Jellyfish Ensemble, Plato's Atlantis 2010
"Spine" corset, from Untitled 1998
“Savage Beauty” is the third fashion-related exhibit we’ve seen, and it left the others in the dust.  It's not that the other two were bad (we enjoyed both the history of American fashion at the Brooklyn Museum and the special exhibit on modern Japanese fashion at FIT) but those exhibits were merely clothes.  The McQueen show isn’t really about clothes.  No one you know could or would wear most of the items on display.  Most pieces would be incredibly uncomfortable, like the bondage bracelets made of long lengths of barbed wire and the steel corset shaped like a spine with a rib cage and tail.  Many were too fragile or rigid to move or sit down in, like the dresses made of dangling microscope slides, layered seashells or coiled steel.  Then there is the problem that you can’t even imagine an occasion where covering yourself head to toe in iridescent scales would be appropriate (besides a really ritzy Halloween party).  And his shoes!  I have no idea how models made it down the runway in these sculpted torture chambers. 

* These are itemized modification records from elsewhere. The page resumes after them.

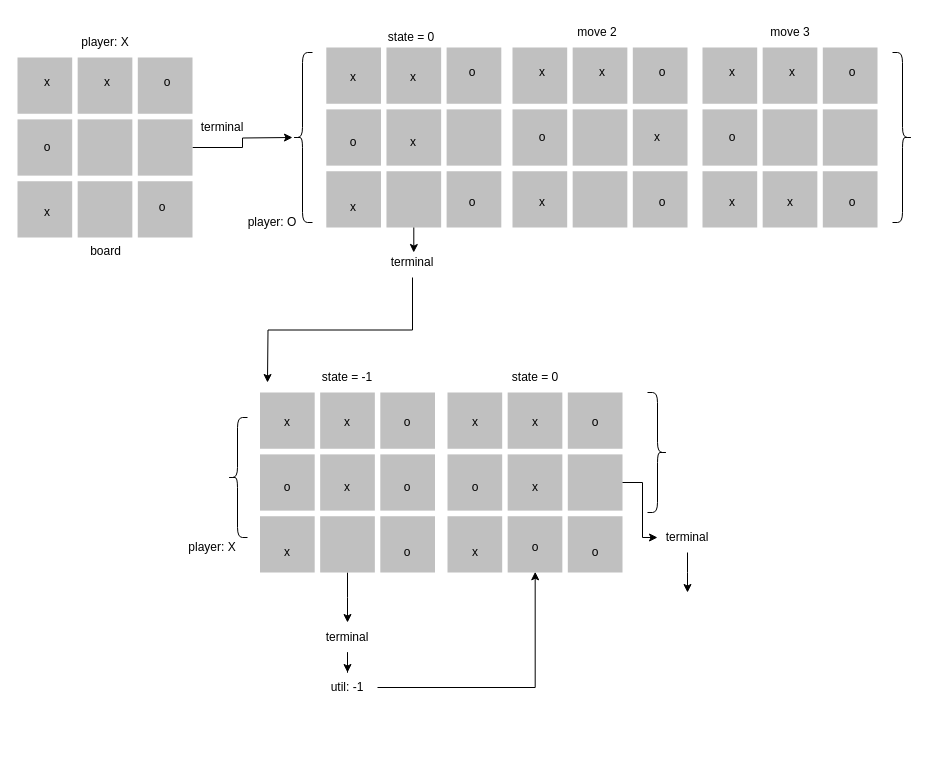
Above: tictactoe.drawio in MathiasEthan/drawio-diagrams (draw.io), before the change. Source tidied: cells renumbered, new cells numbered last; positions are measured from the earlier drawing's top-left corner, leaving out a move shared by most shapes. Both pictures are drawn from the tidied source at 100%, with x=0, y=0 at pixel (17, 17).
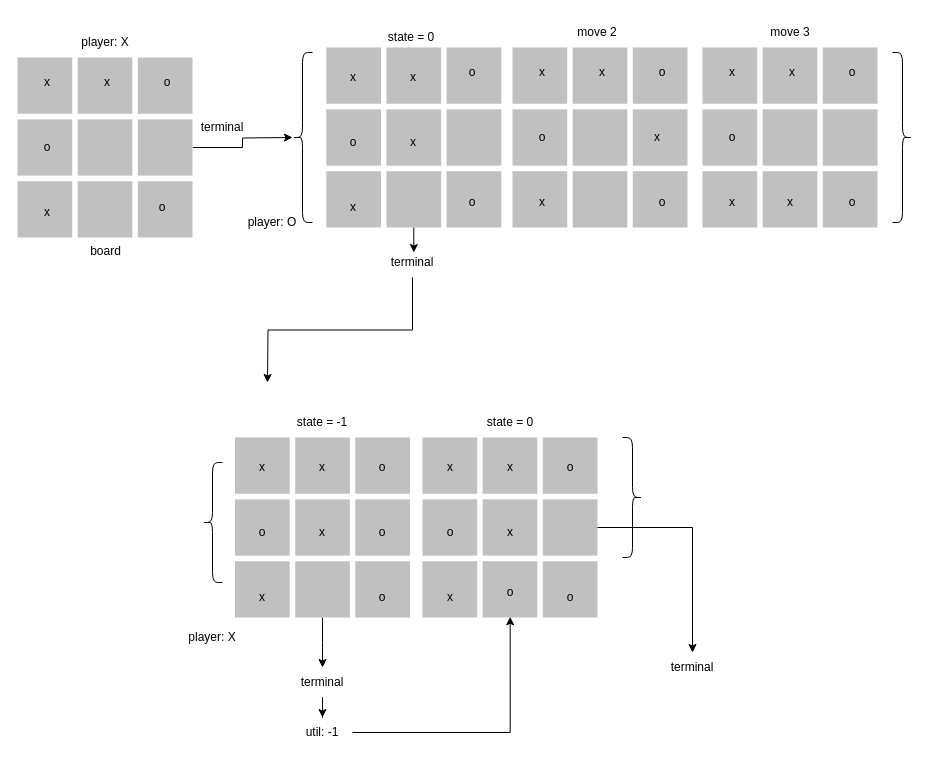
Above is the later version.

The edit, as a diff of the source:
```diff
@@
     <mxCell id="45" style="edgeStyle=orthogonalEdgeStyle;rounded=0;jettySize=auto;html=1;" parent="1" edge="1" source="46">
       <mxGeometry relative="1" as="geometry">
-        <mxPoint x="330" y="605" as="targetPoint" />
+        <mxPoint x="305" y="650" as="targetPoint" />
       </mxGeometry>
     </mxCell>
     <mxCell id="46" style="html=1;verticalLabelPosition=bottom;labelBackgroundColor=#ffffff;verticalAlign=top;shadow=0;dashed=0;strokeWidth=1;shape=mxgraph.ios7ui.iconGrid;fillColor=#c0c0c0;gridSize=3,3;" parent="1" vertex="1">
-      <mxGeometry x="242.5" y="375" width="175" height="180" as="geometry" />
+      <mxGeometry x="217.5" y="420" width="175" height="180" as="geometry" />
     </mxCell>
     <mxCell id="47" value="x" style="text;strokeColor=none;align=center;fillColor=none;html=1;verticalAlign=middle;whiteSpace=wrap;rounded=0;" parent="1" vertex="1">
-      <mxGeometry x="300" y="390" width="60" height="30" as="geometry" />
+      <mxGeometry x="275" y="435" width="60" height="30" as="geometry" />
     </mxCell>
     <mxCell id="48" value="x" style="text;strokeColor=none;align=center;fillColor=none;html=1;verticalAlign=middle;whiteSpace=wrap;rounded=0;" parent="1" vertex="1">
-      <mxGeometry x="240" y="390" width="60" height="30" as="geometry" />
+      <mxGeometry x="215" y="435" width="60" height="30" as="geometry" />
     </mxCell>
     <mxCell id="49" value="o" style="text;strokeColor=none;align=center;fillColor=none;html=1;verticalAlign=middle;whiteSpace=wrap;rounded=0;" parent="1" vertex="1">
-      <mxGeometry x="360" y="390" width="60" height="30" as="geometry" />
+      <mxGeometry x="335" y="435" width="60" height="30" as="geometry" />
     </mxCell>
     <mxCell id="50" value="o" style="text;strokeColor=none;align=center;fillColor=none;html=1;verticalAlign=middle;whiteSpace=wrap;rounded=0;" parent="1" vertex="1">
-      <mxGeometry x="240" y="445" width="60" height="50" as="geometry" />
+      <mxGeometry x="215" y="490" width="60" height="50" as="geometry" />
     </mxCell>
     <mxCell id="51" value="x" style="text;strokeColor=none;align=center;fillColor=none;html=1;verticalAlign=middle;whiteSpace=wrap;rounded=0;" parent="1" vertex="1">
-      <mxGeometry x="240" y="520" width="60" height="30" as="geometry" />
+      <mxGeometry x="215" y="565" width="60" height="30" as="geometry" />
     </mxCell>
     <mxCell id="52" value="o" style="text;strokeColor=none;align=center;fillColor=none;html=1;verticalAlign=middle;whiteSpace=wrap;rounded=0;" parent="1" vertex="1">
-      <mxGeometry x="360" y="520" width="60" height="30" as="geometry" />
+      <mxGeometry x="335" y="565" width="60" height="30" as="geometry" />
     </mxCell>
     <mxCell id="53" value="x" style="text;strokeColor=none;align=center;fillColor=none;html=1;verticalAlign=middle;whiteSpace=wrap;rounded=0;" parent="1" vertex="1">
-      <mxGeometry x="300" y="455" width="60" height="30" as="geometry" />
+      <mxGeometry x="275" y="500" width="60" height="30" as="geometry" />
     </mxCell>
-    <mxCell id="54" style="edgeStyle=orthogonalEdgeStyle;rounded=0;jettySize=auto;html=1;" parent="1" edge="1" source="73">
-      <mxGeometry relative="1" as="geometry">
-        <mxPoint x="670" y="575" as="targetPoint" />
-      </mxGeometry>
-    </mxCell>
     <mxCell id="55" style="html=1;verticalLabelPosition=bottom;labelBackgroundColor=#ffffff;verticalAlign=top;shadow=0;dashed=0;strokeWidth=1;shape=mxgraph.ios7ui.iconGrid;fillColor=#c0c0c0;gridSize=3,3;" parent="1" vertex="1">
-      <mxGeometry x="430" y="375" width="175" height="180" as="geometry" />
+      <mxGeometry x="405" y="420" width="175" height="180" as="geometry" />
     </mxCell>
     <mxCell id="56" value="x" style="text;strokeColor=none;align=center;fillColor=none;html=1;verticalAlign=middle;whiteSpace=wrap;rounded=0;" parent="1" vertex="1">
-      <mxGeometry x="487.5" y="390" width="60" height="30" as="geometry" />
+      <mxGeometry x="462.5" y="435" width="60" height="30" as="geometry" />
     </mxCell>
     <mxCell id="57" value="x" style="text;strokeColor=none;align=center;fillColor=none;html=1;verticalAlign=middle;whiteSpace=wrap;rounded=0;" parent="1" vertex="1">
-      <mxGeometry x="427.5" y="390" width="60" height="30" as="geometry" />
+      <mxGeometry x="402.5" y="435" width="60" height="30" as="geometry" />
     </mxCell>
     <mxCell id="58" value="o" style="text;strokeColor=none;align=center;fillColor=none;html=1;verticalAlign=middle;whiteSpace=wrap;rounded=0;" parent="1" vertex="1">
-      <mxGeometry x="547.5" y="390" width="60" height="30" as="geometry" />
+      <mxGeometry x="522.5" y="435" width="60" height="30" as="geometry" />
     </mxCell>
     <mxCell id="59" value="o" style="text;strokeColor=none;align=center;fillColor=none;html=1;verticalAlign=middle;whiteSpace=wrap;rounded=0;" parent="1" vertex="1">
-      <mxGeometry x="427.5" y="445" width="60" height="50" as="geometry" />
+      <mxGeometry x="402.5" y="490" width="60" height="50" as="geometry" />
     </mxCell>
     <mxCell id="60" value="x" style="text;strokeColor=none;align=center;fillColor=none;html=1;verticalAlign=middle;whiteSpace=wrap;rounded=0;" parent="1" vertex="1">
-      <mxGeometry x="427.5" y="520" width="60" height="30" as="geometry" />
+      <mxGeometry x="402.5" y="565" width="60" height="30" as="geometry" />
     </mxCell>
     <mxCell id="61" value="o" style="text;strokeColor=none;align=center;fillColor=none;html=1;verticalAlign=middle;whiteSpace=wrap;rounded=0;" parent="1" vertex="1">
-      <mxGeometry x="547.5" y="520" width="60" height="30" as="geometry" />
+      <mxGeometry x="522.5" y="565" width="60" height="30" as="geometry" />
     </mxCell>
     <mxCell id="62" value="x" style="text;strokeColor=none;align=center;fillColor=none;html=1;verticalAlign=middle;whiteSpace=wrap;rounded=0;" parent="1" vertex="1">
-      <mxGeometry x="487.5" y="455" width="60" height="30" as="geometry" />
+      <mxGeometry x="462.5" y="500" width="60" height="30" as="geometry" />
     </mxCell>
     <mxCell id="63" value="o" style="text;strokeColor=none;align=center;fillColor=none;html=1;verticalAlign=middle;whiteSpace=wrap;rounded=0;" parent="1" vertex="1">
-      <mxGeometry x="360" y="455" width="60" height="30" as="geometry" />
+      <mxGeometry x="335" y="500" width="60" height="30" as="geometry" />
     </mxCell>
     <mxCell id="64" value="o" style="text;strokeColor=none;align=center;fillColor=none;html=1;verticalAlign=middle;whiteSpace=wrap;rounded=0;" parent="1" vertex="1">
-      <mxGeometry x="487.5" y="515" width="60" height="30" as="geometry" />
+      <mxGeometry x="462.5" y="560" width="60" height="30" as="geometry" />
     </mxCell>
     <mxCell id="65" style="shape=curlyBracket;whiteSpace=wrap;html=1;rounded=1;labelPosition=left;verticalLabelPosition=middle;align=right;verticalAlign=middle;" parent="1" vertex="1">
-      <mxGeometry x="210" y="400" width="20" height="120" as="geometry" />
+      <mxGeometry x="185" y="445" width="20" height="120" as="geometry" />
     </mxCell>
     <mxCell id="66" style="shape=curlyBracket;whiteSpace=wrap;html=1;rounded=1;flipH=1;labelPosition=right;verticalLabelPosition=middle;align=left;verticalAlign=middle;" parent="1" vertex="1">
-      <mxGeometry x="630" y="375" width="20" height="120" as="geometry" />
+      <mxGeometry x="605" y="420" width="20" height="120" as="geometry" />
     </mxCell>
     <mxCell id="67" value="player: X" style="text;strokeColor=none;align=center;fillColor=none;html=1;verticalAlign=middle;whiteSpace=wrap;rounded=0;" parent="1" vertex="1">
-      <mxGeometry x="165" y="515" width="60" height="30" as="geometry" />
+      <mxGeometry x="165" y="605" width="60" height="30" as="geometry" />
     </mxCell>
@@
     <mxCell id="69" value="&lt;font style=&quot;color: light-dark(rgb(0, 0, 0), rgb(0, 204, 0));&quot;&gt;terminal&lt;/font&gt;" style="text;strokeColor=none;align=center;fillColor=none;html=1;verticalAlign=middle;whiteSpace=wrap;rounded=0;" parent="1" vertex="1">
-      <mxGeometry x="300" y="605" width="60" height="30" as="geometry" />
+      <mxGeometry x="275" y="650" width="60" height="30" as="geometry" />
     </mxCell>
     <mxCell id="70" value="util: -1" style="text;strokeColor=none;align=center;fillColor=none;html=1;verticalAlign=middle;whiteSpace=wrap;rounded=0;" parent="1" vertex="1">
-      <mxGeometry x="300" y="655" width="60" height="30" as="geometry" />
+      <mxGeometry x="275" y="700" width="60" height="30" as="geometry" />
     </mxCell>
@@
     <mxCell id="73" value="&lt;font style=&quot;color: light-dark(rgb(0, 0, 0), rgb(204, 0, 0));&quot;&gt;terminal&lt;/font&gt;" style="text;strokeColor=none;align=center;fillColor=none;html=1;verticalAlign=middle;whiteSpace=wrap;rounded=0;" parent="1" vertex="1">
-      <mxGeometry x="640" y="505" width="60" height="30" as="geometry" />
+      <mxGeometry x="645" y="635" width="60" height="30" as="geometry" />
     </mxCell>
     <mxCell id="74" value="state = -1" style="text;strokeColor=none;align=center;fillColor=none;html=1;verticalAlign=middle;whiteSpace=wrap;rounded=0;" parent="1" vertex="1">
-      <mxGeometry x="300" y="345" width="60" height="30" as="geometry" />
+      <mxGeometry x="275" y="390" width="60" height="30" as="geometry" />
     </mxCell>
     <mxCell id="75" value="state = 0" style="text;strokeColor=none;align=center;fillColor=none;html=1;verticalAlign=middle;whiteSpace=wrap;rounded=0;" parent="1" vertex="1">
-      <mxGeometry x="487.5" y="345" width="60" height="30" as="geometry" />
+      <mxGeometry x="462.5" y="390" width="60" height="30" as="geometry" />
     </mxCell>
```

Prosthetic leg from No. 13, 1999; shoes from Supercalifragilisticexpialidocius 2010-11 and Plato's Atlantis 2009
 However, the fact that these items are so unwearable is part of what makes this exhibit interesting.  As there is no way you would wear them, they stop being clothes.  Instead you begin to see them as parts of the themes and stories that McQueen was trying to evoke.  The clothes stop representing real people and become bizarre characters in a play that McQueen is putting on.
Ensemble from Supercalifragilisticexpialidocious 2002-03, Alexander McQueen

Its a Jungle Out There 1997-98 McQueen
The exhibit is divided into the separate themes that McQueen explored in his work and incorporates settings and films of McQueen’s elaborate theater-like fashion shows to set the mood.  For example, one room explores themes of Romantic Naturalism and Primitivism in McQueen’s work.  There are dresses made of animal parts like buzzard skulls and antlers, and pieces from a fashion show meant to depict a shipwreck and the subsequent encounter between the ship inhabitants and a primitive tribe on shore.  The centerpiece is a dress that looks like stacked oyster shells, and the entire ceiling of that room is covered with an eerie film of a woman slowly drowning.  
Still of a film from Irere Spring/Summer 2003, Alexander McQueen

Its Only A Game 2005 McQueen
Its Only A Game 2005 McQueen
Another room presents the outfits related to the show “Only A Game,” a fashion show staged as a chess game played between the East (Japan) and the West (America), using extremely odd adaptations of traditional dress to explore themes of racism and nationalism.  An quote from Alexander McQueen on the wall reads, "Fashion can be really racist, looking at the clothes of other cultures as costumes. . . . That’s mundane and it’s old hat. Let’s break down some barriers.”  McQueen’s most political show was “Highland Rape,” referencing the Jacobite Risings in eighteenth century Scotland.  In a film of that show, semi-naked, blood-spattered models look lost and wounded in their disintegrating clothes, evoking the bloody slaughter of war.  Paul particularly liked the show that ended with a box falling open to reveal a naked overweight woman covered in live moths and connected via a breathing tube to a monkey.  He found it a fascinating exploration of untraditional forms of beauty.

from Highland Rape 1995-96 Alexander McQueen
In short, Alexander McQueen may have been a fashion designer by trade, but the "clothes" in this exhibit transcended fashion, exploring themes and emotions that no mere dress has ever suggested to me before.  These clothes could be political, violent, twisted, tragic, macabre and primitive, in addition to being beautiful.  By the end of the exhibit I felt worn out, like I'd been on an emotional journey with a troubled yet passionate soul.  Its not often that you get to see an artist's life work collected in a single show, and the four of us agreed that it was an amazing experience, well worth fighting the crowds for.  
From Sarabande 2007 by Alexander McQueen